The United States and Asian diesel imports on which Europe relies have been limited in recent weeks due to higher domestic consumption for manufacturing and road fuel purposes.
Gasoil inventories, which include diesel and heating oil, held in independent storage in Europe’s Amsterdam-Rotterdam-Antwerp (ARA) refining and storage area fell last week by 2.5%, data from Dutch consultancy Insights Global showed.
Regional stocks were at their lowest level for this time of year since 2008, according to the data, while Singapore’s onshore inventories of middle distillates also sank to multi-year lows of 8.21 million barrels.
"Diesel demand seems to be improving in (northwest Europe) but lower refining capacity compared with pre-COVID and low import levels are keeping the market under severe pressure," said Insights Global's Lars van Wageningen.
Northwest European diesel cargo prices reached $114/bbl (barrel of crude oil) on Monday, the highest since September 2014, while margins to crude reached two-year highs last week.
Morgan Stanley analysts note that diesel prices reached around $180 a barrel in 2008, driven by an "exceedingly tight" middle distillate market as Brent crude rose close to $150/bbl.
"A repeat of that is not our base case, but it is notable that diesel prices have been tracking the 2007-08 period closely in recent months," they said, adding that they expected crude prices to reach $100/bbl in the second half of this year.
Last week, a winter storm tested fuel availability in the United States with some utilities preparing to use more distillate fuel oil to meet demand, while South Korea and India have been unable to fill a supply gap left by China’s recent clampdown on refined product exports due to their own domestic needs.
Tight supply has pushed Asian diesel prices for the benchmark 10ppm gasoil to their highest since Sept. 2014.
Refiners generally respond to high margins and low inventories by ramping up output.
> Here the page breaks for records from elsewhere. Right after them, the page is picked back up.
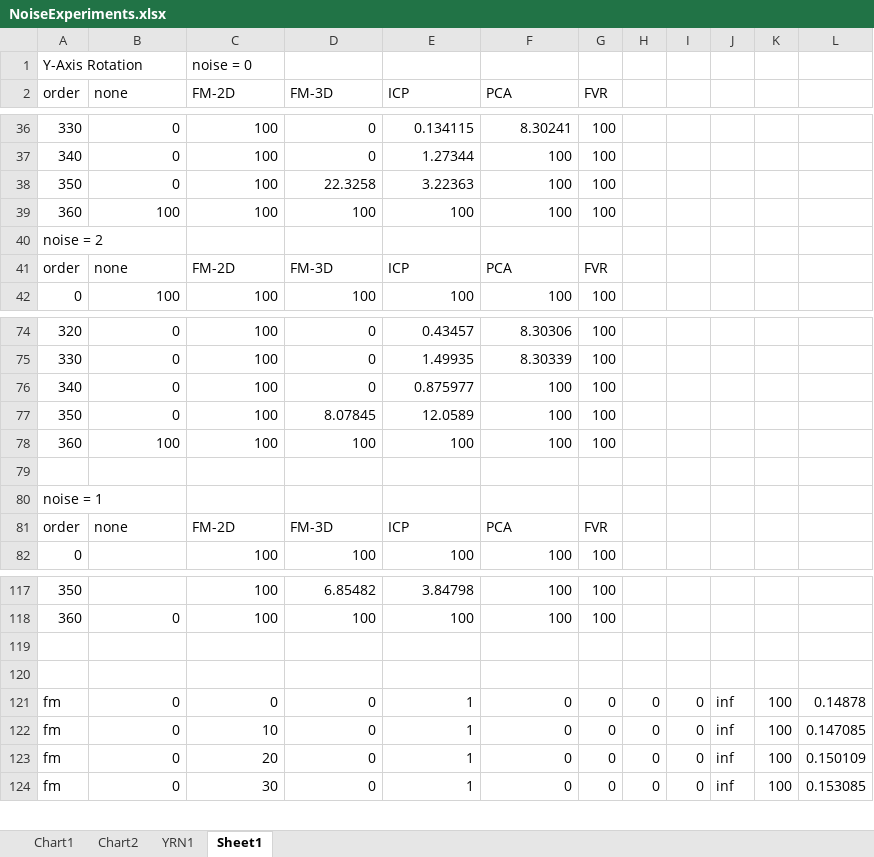
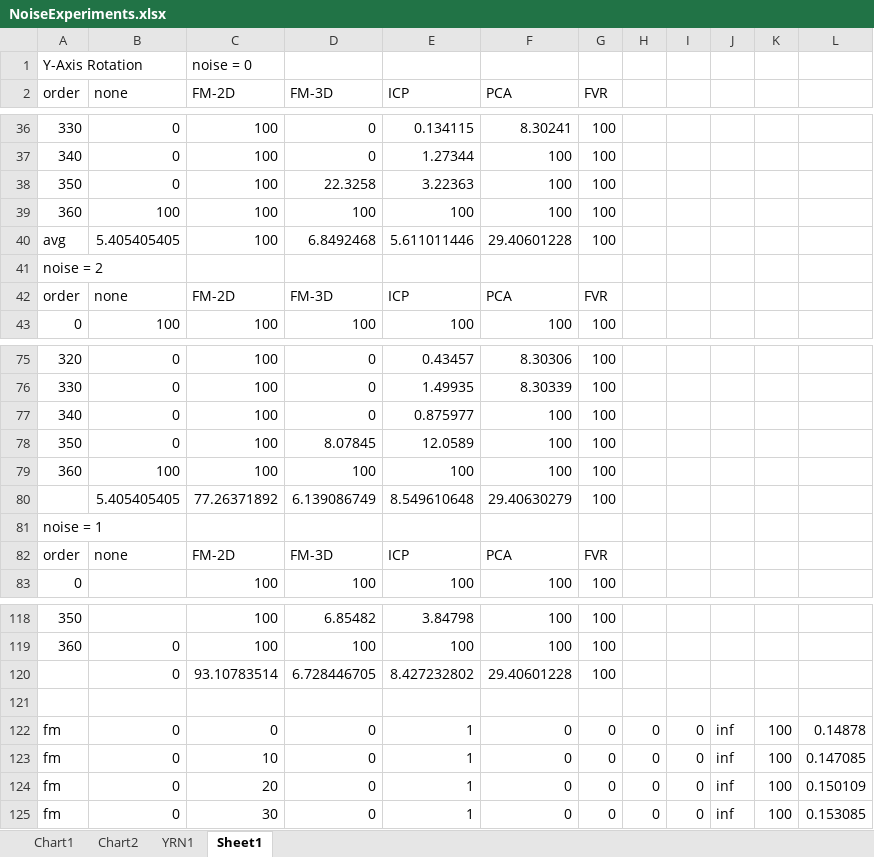
Before and after one commit to lukes611/phdThesis, an Excel workbook: results/NoiseExperiments.xlsx, sheet Sheet1, drawn as a sheet; only a part is shown, gaps mark what is left out; values as stored, in another font and other column widths than the file's, no borders; charts and pictures not drawn; addresses are those after the commit; the diff names each change by its address in the sheet, - before the commit and + after, or states it on an @@ line.

Commit message:
adding stats to results

```diff
--- a/results/NoiseExperiments.xlsx (sheet Sheet1)
+++ b/results/NoiseExperiments.xlsx (sheet Sheet1)
+row 40: avg | 5.405405405 | 100 | 6.8492468 | 5.611011446 | 29.40601228 | 100
-row 80: (empty)
+row 80:  | 5.405405405 | 77.26371892 | 6.139086749 | 8.549610648 | 29.40630279 | 100
-row 120: (empty)
+row 120:  | 0 | 93.10783514 | 6.728446705 | 8.427232802 | 29.40601228 | 100
```
Also changed, not shown: formulas that keep their value, charts or pictures.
But the global oil refining complex is under strain, with capacity falling for the first time in 30 years last year as closures outweighed new additions, the International Energy Agency said last month.
Increasing diesel output would also require faster than normal crude processing rates at refineries, with downstream equipment configured to maximize middle distillate yields at the expense of light ones.
Instead, several refineries – particularly in the U.S. – are still running plants at rates below the five-year average to avoid producing too much jet fuel, where demand still lags 2019 levels, leaving companies struggling to identify a clear way to restock diesel inventories in the short term.
"Given the pressure from investors to reduce investments in fossil fuels and talk of peak oil demand, this backdrop likely reduces the incentive to invest in new refining capacity,” UBS analyst Giovanni Staunovo said.
"With fuel demand likely to increase in the next 10–15 years, and supply unable to keep pace, I would expect more (fuel price) volatility in the future," he added.
Tightening European supplies pushed the region's six-month diesel spread to more than $100 a ton on Monday, its widest backwardation on record.
Backwardation means that prompt prices are higher than future contract prices, reflecting near-term demand that encourages traders to release oil from storage to sell it.
Nonetheless, preliminary diesel and gasoil flows into Europe from east of Suez, Russia, the Baltics and the U.S. this month are currently at 1.66 million tons, revised down from previous expectations of 1.83 million tons, according to Refinitiv data, and compared to 4.6 million tons in January.
“We have seen minimal diesel exporting from the U.S. Gulf Coast, and zero storage plays on clean vessels,” said one U.S. clean tanker broker.